Just past Upper Whiteoak falls, the trail crosses a stream and joins the yellow-blazed Whiteoak Canyon Fire Road on the left. The fire road is also a horse trail and while the trail still climbs, it is a much more gradual ascent than the canyon trail. In 1.6 miles the fire road will veer to the right. Stay left on the yellow-blazed trail and reach the Hawksbill Gap parking area. Take a left on the blue-blazed cedar Run trail. There are two waterfalls and several stream crossings on this side. The trail has several switchbacks and many stone steps. 

The trail begins to level out near the valley floor and the Whiteoak-Cedar Run Link Trail appears on the left. Stay straight on the Cedar Run trail to return to your vehicle. After this great hike its time for a beer.

Hike Photos:

Click on an image below for an enlarged view.

Beer Pairing:

A great hike like this one deserves a great beer. There are several good breweries nearby. We have visited Hopkins Ordinary, Bald Top Brewing, and Shotwell Run Brewing after other hikes and they are great options. However, on this hike, we had sandwiches and some great beer on ice in the cooler and the beautiful early fall weather was just right for a post-hike picnic.

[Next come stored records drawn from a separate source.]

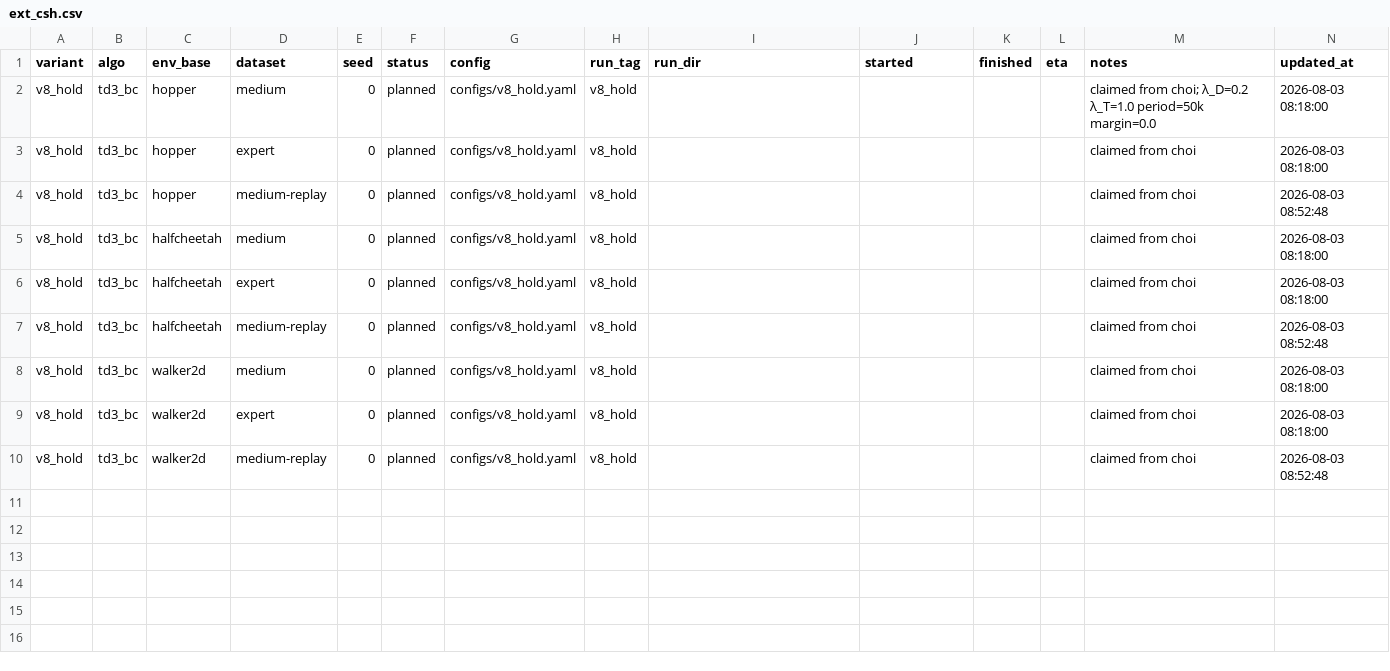
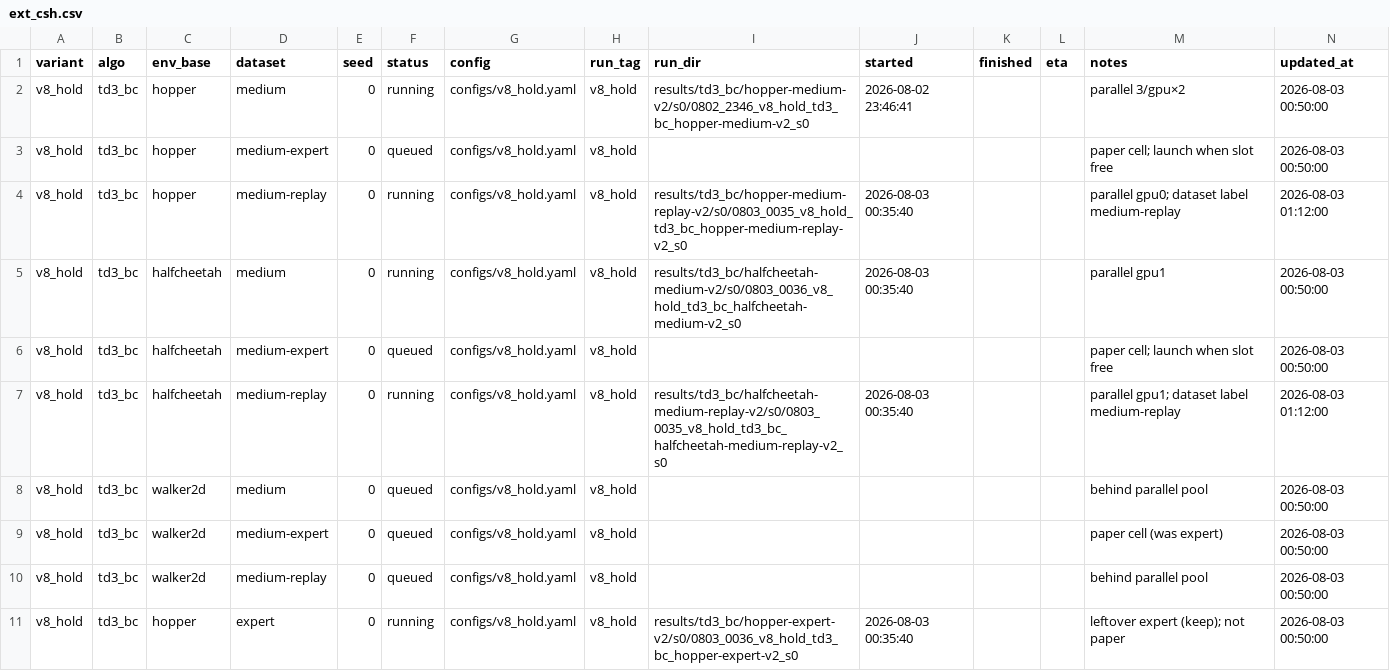
Before and after one commit to seonvin0319/CAPO, a CSV file: host/ext_csh.csv, drawn as a sheet; only a part is shown; the diff covers the shown part only.

Commit message:
host(ext_csh): refresh v8_hold board (launch)

```diff
--- a/host/ext_csh.csv
+++ b/host/ext_csh.csv
@@ -1,10 +1,11 @@
 variant,algo,env_base,dataset,seed,status,config,run_tag,run_dir,started,finished,eta,notes,updated_at
-v8_hold,td3_bc,hopper,medium,0,planned,configs/v8_hold.yaml,v8_hold,,,,,claimed from choi; λ_D=0.2 λ_T=1.0 period=50k margin=0.0,2026-08-03 08:18:00
-v8_hold,td3_bc,hopper,expert,0,planned,configs/v8_hold.yaml,v8_hold,,,,,claimed from choi,2026-08-03 08:18:00
-v8_hold,td3_bc,hopper,medium-replay,0,planned,configs/v8_hold.yaml,v8_hold,,,,,claimed from choi,2026-08-03 08:52:48
-v8_hold,td3_bc,halfcheetah,medium,0,planned,configs/v8_hold.yaml,v8_hold,,,,,claimed from choi,2026-08-03 08:18:00
-v8_hold,td3_bc,halfcheetah,expert,0,planned,configs/v8_hold.yaml,v8_hold,,,,,claimed from choi,2026-08-03 08:18:00
-v8_hold,td3_bc,halfcheetah,medium-replay,0,planned,configs/v8_hold.yaml,v8_hold,,,,,claimed from choi,2026-08-03 08:52:48
-v8_hold,td3_bc,walker2d,medium,0,planned,configs/v8_hold.yaml,v8_hold,,,,,claimed from choi,2026-08-03 08:18:00
-v8_hold,td3_bc,walker2d,expert,0,planned,configs/v8_hold.yaml,v8_hold,,,,,claimed from choi,2026-08-03 08:18:00
-v8_hold,td3_bc,walker2d,medium-replay,0,planned,configs/v8_hold.yaml,v8_hold,,,,,claimed from choi,2026-08-03 08:52:48
+v8_hold,td3_bc,hopper,medium,0,running,configs/v8_hold.yaml,v8_hold,results/td3_bc/hopper-medium-v2/s0/0802_2346_v8_hold_td3_bc_hopper-medium-v2_s0,2026-08-02 23:46:41,,,parallel 3/gpu×2,2026-08-03 00:50:00
+v8_hold,td3_bc,hopper,medium-expert,0,queued,configs/v8_hold.yaml,v8_hold,,,,,paper cell; launch when slot free,2026-08-03 00:50:00
+v8_hold,td3_bc,hopper,medium-replay,0,running,configs/v8_hold.yaml,v8_hold,results/td3_bc/hopper-medium-replay-v2/s0/0803_0035_v8_hold_td3_bc_hopper-medium-replay-v2_s0,2026-08-03 00:35:40,,,parallel gpu0; dataset label medium-replay,2026-08-03 01:12:00
+v8_hold,td3_bc,halfcheetah,medium,0,running,configs/v8_hold.yaml,v8_hold,results/td3_bc/halfcheetah-medium-v2/s0/0803_0036_v8_hold_td3_bc_halfcheetah-medium-v2_s0,2026-08-03 00:35:40,,,parallel gpu1,2026-08-03 00:50:00
+v8_hold,td3_bc,halfcheetah,medium-expert,0,queued,configs/v8_hold.yaml,v8_hold,,,,,paper cell; launch when slot free,2026-08-03 00:50:00
+v8_hold,td3_bc,halfcheetah,medium-replay,0,running,configs/v8_hold.yaml,v8_hold,results/td3_bc/halfcheetah-medium-replay-v2/s0/0803_0035_v8_hold_td3_bc_halfcheetah-medium-replay-v2_s0,2026-08-03 00:35:40,,,parallel gpu1; dataset label medium-replay,2026-08-03 01:12:00
+v8_hold,td3_bc,walker2d,medium,0,queued,configs/v8_hold.yaml,v8_hold,,,,,behind parallel pool,2026-08-03 00:50:00
+v8_hold,td3_bc,walker2d,medium-expert,0,queued,configs/v8_hold.yaml,v8_hold,,,,,paper cell (was expert),2026-08-03 00:50:00
+v8_hold,td3_bc,walker2d,medium-replay,0,queued,configs/v8_hold.yaml,v8_hold,,,,,behind parallel pool,2026-08-03 00:50:00
+v8_hold,td3_bc,hopper,expert,0,running,configs/v8_hold.yaml,v8_hold,results/td3_bc/hopper-expert-v2/s0/0803_0036_v8_hold_td3_bc_hopper-expert-v2_s0,2026-08-03 00:35:40,,,leftover expert (keep); not paper,2026-08-03 00:50:00
```
Also changed, not shown: 1 added row elsewhere in this file, 1 other file.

Our good friend Mark introduced us to Cape Charles Brewing located on Virginia’s Eastern Shore. It may seem odd to pair a Shenandoah hike with an Eastern Shore beer; however, there is a connection. Mark was born and raised near Whiteoak Canyon in Washington, Virginia and he knows a good beer when he finds one. Cape Charles makes some great beer.

Assateague Island IPA is a New England style IPA brewed with Citra and Mosaic hops. It is unfiltered and doesn’t have the bitterness of some overly hopped IPAs. Ole Reliable is a Helles style Lager with a crisp, clean taste and it is a perfect sippin’ beer for a hot day or after a hot hike. Virginia’s Eastern Shore is a bit far to drive for a post hike beer. We suggest picking up a few cans of Cape Charles beer and keeping them cold in the cooler to enjoy after your hike.

Hike and drink responsibly. Never drink and drive. Stay safe and be responsible.